Report how many lines of the listing include the word "about"; nothing else should be written.
:: Recorded data
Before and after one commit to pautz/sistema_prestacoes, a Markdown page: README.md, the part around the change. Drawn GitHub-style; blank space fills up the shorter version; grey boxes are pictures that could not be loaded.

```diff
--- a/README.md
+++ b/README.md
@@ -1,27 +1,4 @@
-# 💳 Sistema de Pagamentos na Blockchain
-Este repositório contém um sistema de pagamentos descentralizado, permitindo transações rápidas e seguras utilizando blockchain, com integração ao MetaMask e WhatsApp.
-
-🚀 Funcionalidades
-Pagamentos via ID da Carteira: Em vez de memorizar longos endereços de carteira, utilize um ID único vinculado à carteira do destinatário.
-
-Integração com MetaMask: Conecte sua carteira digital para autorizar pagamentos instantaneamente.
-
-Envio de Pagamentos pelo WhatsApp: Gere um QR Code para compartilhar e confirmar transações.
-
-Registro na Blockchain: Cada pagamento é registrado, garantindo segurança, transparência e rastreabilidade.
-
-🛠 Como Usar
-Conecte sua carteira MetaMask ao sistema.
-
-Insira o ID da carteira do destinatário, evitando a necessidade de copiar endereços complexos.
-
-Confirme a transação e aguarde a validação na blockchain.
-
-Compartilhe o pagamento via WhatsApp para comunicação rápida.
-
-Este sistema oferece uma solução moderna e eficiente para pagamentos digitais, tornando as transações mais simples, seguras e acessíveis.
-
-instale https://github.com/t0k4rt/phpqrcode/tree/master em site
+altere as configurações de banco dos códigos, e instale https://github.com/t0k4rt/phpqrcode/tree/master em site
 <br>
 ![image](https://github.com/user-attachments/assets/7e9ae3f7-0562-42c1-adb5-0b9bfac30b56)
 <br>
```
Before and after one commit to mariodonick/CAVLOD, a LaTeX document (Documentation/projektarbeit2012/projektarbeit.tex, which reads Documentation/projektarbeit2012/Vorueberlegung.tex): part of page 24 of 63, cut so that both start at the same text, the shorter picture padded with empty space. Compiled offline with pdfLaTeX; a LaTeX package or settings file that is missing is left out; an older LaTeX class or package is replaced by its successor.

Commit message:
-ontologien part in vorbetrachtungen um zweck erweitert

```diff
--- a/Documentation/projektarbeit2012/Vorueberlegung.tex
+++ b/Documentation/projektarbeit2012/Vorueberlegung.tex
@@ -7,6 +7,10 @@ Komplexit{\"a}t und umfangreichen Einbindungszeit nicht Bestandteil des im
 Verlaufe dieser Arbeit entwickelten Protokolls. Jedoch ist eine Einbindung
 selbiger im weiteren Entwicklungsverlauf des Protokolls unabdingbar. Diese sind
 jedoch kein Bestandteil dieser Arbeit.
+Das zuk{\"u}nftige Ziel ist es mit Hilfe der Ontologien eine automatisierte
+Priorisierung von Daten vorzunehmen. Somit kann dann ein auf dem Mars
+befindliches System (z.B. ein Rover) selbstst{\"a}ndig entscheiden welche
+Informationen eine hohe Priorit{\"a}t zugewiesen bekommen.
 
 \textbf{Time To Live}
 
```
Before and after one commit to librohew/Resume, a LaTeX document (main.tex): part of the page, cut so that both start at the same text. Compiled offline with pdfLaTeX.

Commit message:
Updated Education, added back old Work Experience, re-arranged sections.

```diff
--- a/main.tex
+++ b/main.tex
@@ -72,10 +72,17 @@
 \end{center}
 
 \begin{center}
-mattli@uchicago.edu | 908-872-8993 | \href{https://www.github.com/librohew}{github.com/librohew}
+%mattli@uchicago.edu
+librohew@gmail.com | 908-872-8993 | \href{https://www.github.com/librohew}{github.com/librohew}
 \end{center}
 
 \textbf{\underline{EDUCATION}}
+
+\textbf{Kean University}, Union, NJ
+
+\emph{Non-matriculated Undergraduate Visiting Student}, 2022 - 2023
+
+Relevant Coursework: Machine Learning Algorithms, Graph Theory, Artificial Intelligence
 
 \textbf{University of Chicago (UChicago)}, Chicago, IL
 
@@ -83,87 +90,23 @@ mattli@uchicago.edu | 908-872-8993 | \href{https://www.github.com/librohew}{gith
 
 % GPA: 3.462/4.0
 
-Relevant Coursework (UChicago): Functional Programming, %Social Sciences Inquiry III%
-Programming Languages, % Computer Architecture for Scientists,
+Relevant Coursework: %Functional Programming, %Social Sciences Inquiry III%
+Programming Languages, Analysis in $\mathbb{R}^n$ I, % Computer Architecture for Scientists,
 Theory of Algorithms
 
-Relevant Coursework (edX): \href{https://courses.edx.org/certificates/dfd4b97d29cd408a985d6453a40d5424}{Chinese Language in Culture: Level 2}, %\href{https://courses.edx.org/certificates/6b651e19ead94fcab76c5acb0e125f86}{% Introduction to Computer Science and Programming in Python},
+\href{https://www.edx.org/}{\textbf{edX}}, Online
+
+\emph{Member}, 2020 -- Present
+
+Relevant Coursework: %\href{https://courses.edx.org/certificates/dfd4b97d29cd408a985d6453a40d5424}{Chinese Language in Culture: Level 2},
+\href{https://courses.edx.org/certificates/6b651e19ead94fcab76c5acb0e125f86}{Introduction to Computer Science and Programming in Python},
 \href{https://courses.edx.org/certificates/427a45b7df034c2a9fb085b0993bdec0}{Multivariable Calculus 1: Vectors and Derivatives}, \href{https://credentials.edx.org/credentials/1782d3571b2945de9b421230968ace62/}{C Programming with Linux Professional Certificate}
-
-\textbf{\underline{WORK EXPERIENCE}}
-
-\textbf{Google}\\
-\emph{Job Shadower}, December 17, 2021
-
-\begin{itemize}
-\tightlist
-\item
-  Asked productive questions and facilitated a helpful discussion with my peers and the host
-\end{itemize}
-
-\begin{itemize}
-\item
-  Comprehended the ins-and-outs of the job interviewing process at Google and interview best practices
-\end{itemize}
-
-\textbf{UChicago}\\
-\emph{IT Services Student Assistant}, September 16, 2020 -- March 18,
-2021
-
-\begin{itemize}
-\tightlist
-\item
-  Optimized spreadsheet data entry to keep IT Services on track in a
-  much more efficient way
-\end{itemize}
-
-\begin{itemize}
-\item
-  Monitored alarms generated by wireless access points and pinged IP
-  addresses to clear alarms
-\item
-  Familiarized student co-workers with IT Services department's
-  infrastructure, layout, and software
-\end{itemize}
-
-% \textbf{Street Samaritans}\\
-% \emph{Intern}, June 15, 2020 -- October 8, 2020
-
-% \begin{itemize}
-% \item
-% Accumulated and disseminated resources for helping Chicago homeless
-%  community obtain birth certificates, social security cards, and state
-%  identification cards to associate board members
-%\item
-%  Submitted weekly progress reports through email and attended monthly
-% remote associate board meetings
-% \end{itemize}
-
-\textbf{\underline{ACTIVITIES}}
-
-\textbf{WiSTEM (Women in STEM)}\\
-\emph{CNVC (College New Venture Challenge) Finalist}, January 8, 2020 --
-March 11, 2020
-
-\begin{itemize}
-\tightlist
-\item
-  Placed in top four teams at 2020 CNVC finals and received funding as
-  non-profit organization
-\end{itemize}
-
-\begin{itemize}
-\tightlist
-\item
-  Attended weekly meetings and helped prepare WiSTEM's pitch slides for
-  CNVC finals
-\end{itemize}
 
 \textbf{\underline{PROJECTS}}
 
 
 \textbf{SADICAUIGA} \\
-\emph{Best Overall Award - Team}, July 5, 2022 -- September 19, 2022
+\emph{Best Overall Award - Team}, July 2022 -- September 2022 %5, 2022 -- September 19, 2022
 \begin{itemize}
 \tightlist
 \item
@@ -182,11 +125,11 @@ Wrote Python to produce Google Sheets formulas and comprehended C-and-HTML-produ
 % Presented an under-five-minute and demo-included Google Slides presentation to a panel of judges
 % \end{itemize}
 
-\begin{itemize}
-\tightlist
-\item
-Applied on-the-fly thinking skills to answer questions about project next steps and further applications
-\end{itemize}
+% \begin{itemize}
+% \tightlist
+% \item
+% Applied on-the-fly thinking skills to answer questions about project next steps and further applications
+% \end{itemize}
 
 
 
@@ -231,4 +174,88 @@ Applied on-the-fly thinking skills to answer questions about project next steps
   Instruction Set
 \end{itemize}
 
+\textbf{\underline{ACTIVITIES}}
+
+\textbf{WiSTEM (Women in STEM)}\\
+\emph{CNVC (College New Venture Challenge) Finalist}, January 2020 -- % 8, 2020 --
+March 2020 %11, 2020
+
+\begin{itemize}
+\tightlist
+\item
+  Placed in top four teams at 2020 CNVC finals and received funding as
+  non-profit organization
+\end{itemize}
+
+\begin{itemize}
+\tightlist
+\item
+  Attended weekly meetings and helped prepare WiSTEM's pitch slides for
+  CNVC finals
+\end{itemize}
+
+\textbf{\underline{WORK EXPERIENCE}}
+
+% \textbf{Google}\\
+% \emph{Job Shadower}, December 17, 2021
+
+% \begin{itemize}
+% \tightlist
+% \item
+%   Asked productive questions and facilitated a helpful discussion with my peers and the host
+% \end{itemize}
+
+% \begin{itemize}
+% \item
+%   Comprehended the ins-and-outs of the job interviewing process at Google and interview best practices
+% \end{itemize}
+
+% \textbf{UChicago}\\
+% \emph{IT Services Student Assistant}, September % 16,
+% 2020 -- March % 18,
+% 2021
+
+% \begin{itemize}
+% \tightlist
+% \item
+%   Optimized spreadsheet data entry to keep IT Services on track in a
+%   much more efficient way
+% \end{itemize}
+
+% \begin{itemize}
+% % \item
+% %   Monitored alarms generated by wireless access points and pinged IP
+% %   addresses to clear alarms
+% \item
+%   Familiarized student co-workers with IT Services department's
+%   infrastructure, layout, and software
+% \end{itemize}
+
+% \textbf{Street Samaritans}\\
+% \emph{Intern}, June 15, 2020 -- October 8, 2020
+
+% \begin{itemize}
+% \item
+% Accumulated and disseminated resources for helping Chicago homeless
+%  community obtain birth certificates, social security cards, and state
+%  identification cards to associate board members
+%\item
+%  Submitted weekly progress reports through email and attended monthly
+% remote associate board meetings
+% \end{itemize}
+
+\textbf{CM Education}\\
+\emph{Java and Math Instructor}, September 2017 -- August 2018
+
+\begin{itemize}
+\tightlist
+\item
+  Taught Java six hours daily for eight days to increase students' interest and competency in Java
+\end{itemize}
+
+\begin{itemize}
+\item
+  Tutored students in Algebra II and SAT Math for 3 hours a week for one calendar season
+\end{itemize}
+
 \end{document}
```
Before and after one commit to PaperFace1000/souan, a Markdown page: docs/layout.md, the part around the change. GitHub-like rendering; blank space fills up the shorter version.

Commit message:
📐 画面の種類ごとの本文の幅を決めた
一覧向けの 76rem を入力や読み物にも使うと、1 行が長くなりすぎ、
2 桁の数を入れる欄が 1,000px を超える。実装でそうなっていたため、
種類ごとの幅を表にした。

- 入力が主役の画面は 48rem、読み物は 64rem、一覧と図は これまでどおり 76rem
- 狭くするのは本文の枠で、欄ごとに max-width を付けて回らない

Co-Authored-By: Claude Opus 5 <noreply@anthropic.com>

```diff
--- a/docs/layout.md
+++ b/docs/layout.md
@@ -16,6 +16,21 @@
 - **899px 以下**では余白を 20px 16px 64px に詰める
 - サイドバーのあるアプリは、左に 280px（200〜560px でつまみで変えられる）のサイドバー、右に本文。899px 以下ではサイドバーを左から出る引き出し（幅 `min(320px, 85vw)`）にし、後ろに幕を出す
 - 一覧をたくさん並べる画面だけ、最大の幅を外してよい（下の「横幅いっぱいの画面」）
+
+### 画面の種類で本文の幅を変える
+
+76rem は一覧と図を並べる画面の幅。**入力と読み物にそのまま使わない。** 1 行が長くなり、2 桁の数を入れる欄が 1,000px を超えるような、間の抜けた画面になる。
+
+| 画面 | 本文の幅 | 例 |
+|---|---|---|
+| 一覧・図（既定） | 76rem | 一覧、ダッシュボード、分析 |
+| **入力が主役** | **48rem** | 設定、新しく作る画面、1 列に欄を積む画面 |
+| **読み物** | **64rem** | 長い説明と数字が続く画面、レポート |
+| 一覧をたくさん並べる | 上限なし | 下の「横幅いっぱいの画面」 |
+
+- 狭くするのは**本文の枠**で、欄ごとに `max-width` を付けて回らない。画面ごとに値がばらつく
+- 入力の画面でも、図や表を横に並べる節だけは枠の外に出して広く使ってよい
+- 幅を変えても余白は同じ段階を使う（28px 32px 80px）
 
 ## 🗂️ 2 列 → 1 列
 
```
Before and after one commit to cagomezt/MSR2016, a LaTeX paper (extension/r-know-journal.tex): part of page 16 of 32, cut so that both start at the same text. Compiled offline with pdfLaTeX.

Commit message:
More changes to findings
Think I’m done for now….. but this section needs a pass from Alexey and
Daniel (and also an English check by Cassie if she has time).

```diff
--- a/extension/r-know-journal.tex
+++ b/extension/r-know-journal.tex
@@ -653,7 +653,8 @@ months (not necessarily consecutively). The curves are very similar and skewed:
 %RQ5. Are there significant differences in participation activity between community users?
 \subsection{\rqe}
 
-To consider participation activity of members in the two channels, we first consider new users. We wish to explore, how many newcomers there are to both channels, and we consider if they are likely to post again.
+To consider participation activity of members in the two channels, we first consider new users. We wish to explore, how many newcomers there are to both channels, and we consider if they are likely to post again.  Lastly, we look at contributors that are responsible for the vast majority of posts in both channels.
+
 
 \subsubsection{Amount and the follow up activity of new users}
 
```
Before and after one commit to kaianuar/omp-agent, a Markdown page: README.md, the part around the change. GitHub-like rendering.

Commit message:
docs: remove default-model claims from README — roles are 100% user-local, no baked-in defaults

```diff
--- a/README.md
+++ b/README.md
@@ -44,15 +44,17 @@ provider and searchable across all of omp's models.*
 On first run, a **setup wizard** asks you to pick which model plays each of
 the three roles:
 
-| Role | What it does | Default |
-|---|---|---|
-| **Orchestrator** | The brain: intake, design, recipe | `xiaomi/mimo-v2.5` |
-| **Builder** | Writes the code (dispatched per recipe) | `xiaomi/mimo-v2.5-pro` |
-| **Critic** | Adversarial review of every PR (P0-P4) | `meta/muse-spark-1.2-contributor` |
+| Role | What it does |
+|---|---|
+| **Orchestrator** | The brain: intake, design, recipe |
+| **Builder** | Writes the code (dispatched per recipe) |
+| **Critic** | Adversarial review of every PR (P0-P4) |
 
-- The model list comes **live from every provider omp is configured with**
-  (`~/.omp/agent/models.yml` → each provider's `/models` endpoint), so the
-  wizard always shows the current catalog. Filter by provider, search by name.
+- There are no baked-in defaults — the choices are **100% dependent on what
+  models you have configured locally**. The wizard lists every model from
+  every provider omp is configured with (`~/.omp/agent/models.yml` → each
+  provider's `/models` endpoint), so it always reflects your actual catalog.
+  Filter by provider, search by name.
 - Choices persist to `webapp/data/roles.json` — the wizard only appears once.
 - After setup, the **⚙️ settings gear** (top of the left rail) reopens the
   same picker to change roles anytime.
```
::::
§ Result of the task
3